- Thinking an interview went badly because I didn’t cover all the questions or because it went down a different path
There were a few interviews that didn’t match up with my pre-determined idea of a ‘successful interview.’ Some went down a path I hadn’t intended to talk about, and others only made it through half of my prepared questions. Initially I thought this meant I was a bad interviewer in these cases, but when I play these recordings back, they are the best ones I conducted. In these cases, the participants brought up new ideas I hadn’t thought about before or discussed some of the topics in a rich, in-depth way. And after all, isn’t that the point of the interview?
- Forgetting what I just asked
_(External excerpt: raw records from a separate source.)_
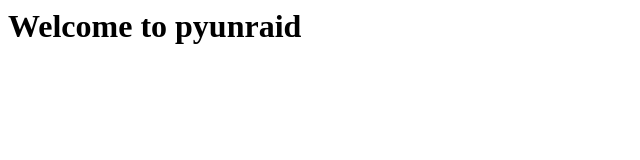
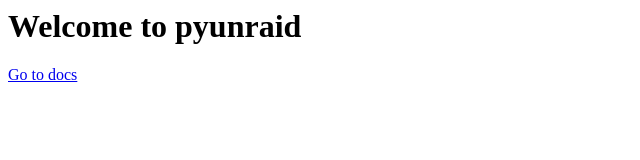
Before and after one commit to simse/pyunraid, a plain HTML site: page web/index.html in a window 1280 px wide. Shown: the full height of the page, 0-640 px from the left. Drawn offline with Linux system fonts and the light colour scheme.

Commit message:
:pencil: Add link to docs

```diff
--- a/web/index.html
+++ b/web/index.html
@@ -1 +1,3 @@
 <h1>Welcome to pyunraid</h1>
+
+<a href="/docs">Go to docs</a>
```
Often an interviewee starts to answer, but forgets what the point of the question was after a few minutes of speaking. On the other side of the conversation, I tend to hyper focus on what the interviewee is saying and start working out in my head what needs further clarification or elaboration. So, when the inevitable ‘What was the question again?’ question came up, I stumbled the first few times to remember what I had even asked. Lesson learned: you need to pay attention to your side of the conversation as much as their side.
- Not briefing myself on the lingo
As an interviewer, you want your questions to feel natural to participants, and throwing them off by using words they aren’t accustomed to can be detrimental to the conversation’s flow. It’s important to know the situational lingo and context of the location at which you’re interviewing, otherwise you spend too much time explaining what you mean or asking for clarifications of what they mean. Example: if you’re interviewing about group work, and students call their group work projects by a certain name at that university, it’s best to know what that is at the start.
- Forgetting I’m just as interesting to them as they are to me
When a young American researcher with a weird German surname comes from the UK to your country, it’s natural to want to know why she is here and how she got to that point. I didn’t think about the fact that participants see me as a person, not just a researcher (even though it’s all too easy as a researcher to see ‘participants’ instead of people). By simply introducing myself at the start, in addition to my research, I quickly learned it could help set a more informal and comfortable atmosphere that could encourage participants to feel safe with me and open up more.
- Slipping in American English.
Nearly a year of living in the UK has covered up some of my American English, but (fortunately? unfortunately?) not all of it. In interviews on this side of the world, it’s a constant struggle to use the right words, or else risk confusion. Say term, not semester. Mark, not grade. Lecturer, not instructor. The list goes on, and I could be better at it.
So there you have it, my uncomfortable confession of what went wrong in this study. Maybe you’ve made similar mistakes? I’d love to know about them, if so.